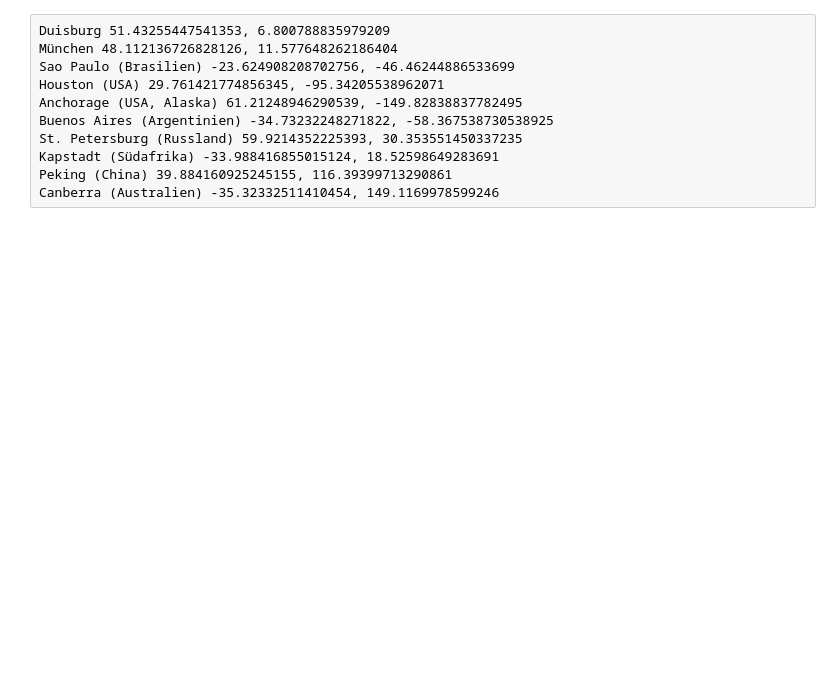
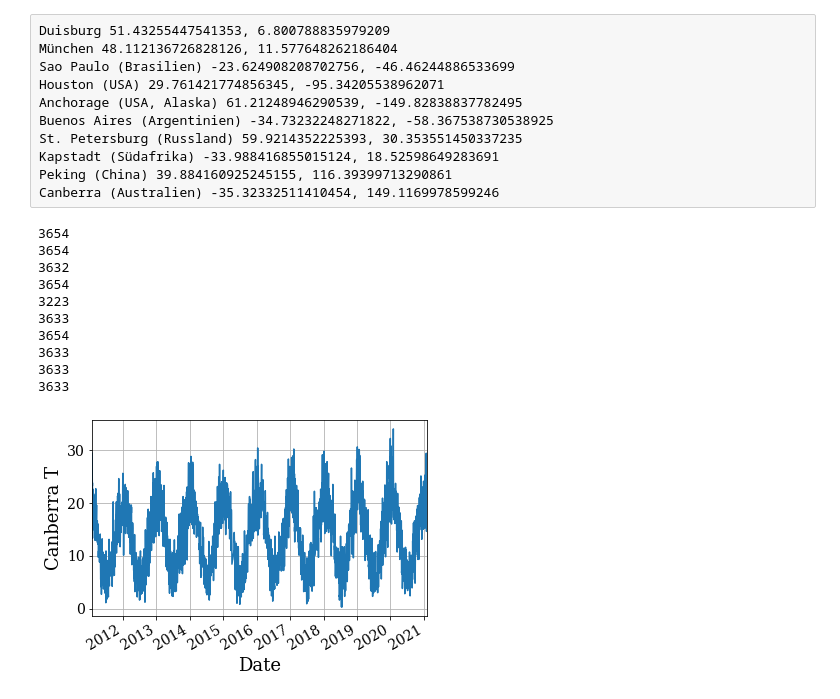
Before and after one commit to xSMSHP/FP_1_12, a Jupyter notebook: fp_versuch_1_12.ipynb, the cells around one changed output. Drawn from its saved outputs; the diff is of its cells as text; code cells hidden in the pictures; blank space fills up the shorter version.

```diff
--- a/fp_versuch_1_12.ipynb
+++ b/fp_versuch_1_12.ipynb
@@ -498,28 +698,41 @@ Kapstadt (Südafrika) -33.988416855015124, 18.52598649283691
 Peking (China) 39.884160925245155, 116.39399713290861
 Canberra (Australien) -35.32332511410454, 149.1169978599246
 # %%
-locs = ['Duisburg', 'Kiel', 'Lima', 'Houston', 'Anchorage', 'Buenos Aires', 'St. Petersburg', 'Kapstadt', 'Peking', 'Canberra']
+locs = ['Duisburg', 'Munich', 'Lima', 'Houston', 'Anchorage', 'Buenos Aires', 'St. Petersburg', 'Capetown', 'Beijing', 'Canberra']
 stations = [Stations(lat = 51.43255447541353, lon = 6.800788835979209), Stations(lat = 48.112136726828126, lon = 11.577648262186404)]
 stations.append(Stations(lat = -23.624908208702756, lon = -46.46244886533699))
 stations.append(Stations(lat = 29.761421774856345, lon = -95.34205538962071))
 stations.append(Stations(lat = 61.21248946290539, lon = -149.82838837782495))
 stations.append(Stations(lat = -34.73232248271822, lon = -58.367538730538925))
 stations.append(Stations(lat = 59.9214352225393, lon = 30.353551450337235))
 stations.append(Stations(lat = -33.988416855015124, lon = 18.52598649283691))
 stations.append(Stations(lat = 39.884160925245155, lon = 116.39399713290861))
 stations.append(Stations(lat = -35.32332511410454, lon = 149.1169978599246))
 
 for i, st in enumerate(stations):
     station = st.fetch(1)
     raw_data = Daily(station, start = datetime(2011, 2, 1), end = datetime(2021, 2, 1))
     raw_data = raw_data.fetch()
     city_data = raw_data['tavg']
     print(len(city_data))
     if i == 9:
         city_data.plot()
-        plt.ylabel('Canberra', **hfont)
+        plt.ylabel('Canberra T', **hfont)
         plt.xlabel('Date', **hfont)
         plt.yticks(fontname = 'DejaVu Serif', fontsize = 14)
         plt.xticks(fontname = 'DejaVu Serif', fontsize = 14)
         plt.autoscale(axis = 'x', tight = True) ; plt.grid(True)
+        plt.savefig('pics/3/series_canberra.png', dpi = 900, bbox_inches='tight')
         plt.show()
+# %% [output]
+3654
+3654
+3632
+3654
+3223
+3633
+3654
+3633
+3633
+3633
+[figure, added]
```
Also changed, not shown: parts of 38 cells of this notebook.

_ _ _ _ _

▶ _TASK DIRECTIONS_
In the entries above, some lines may contain the string "append"; report how many, without additional comment.

▶ _SOLVED EXERCISE_
8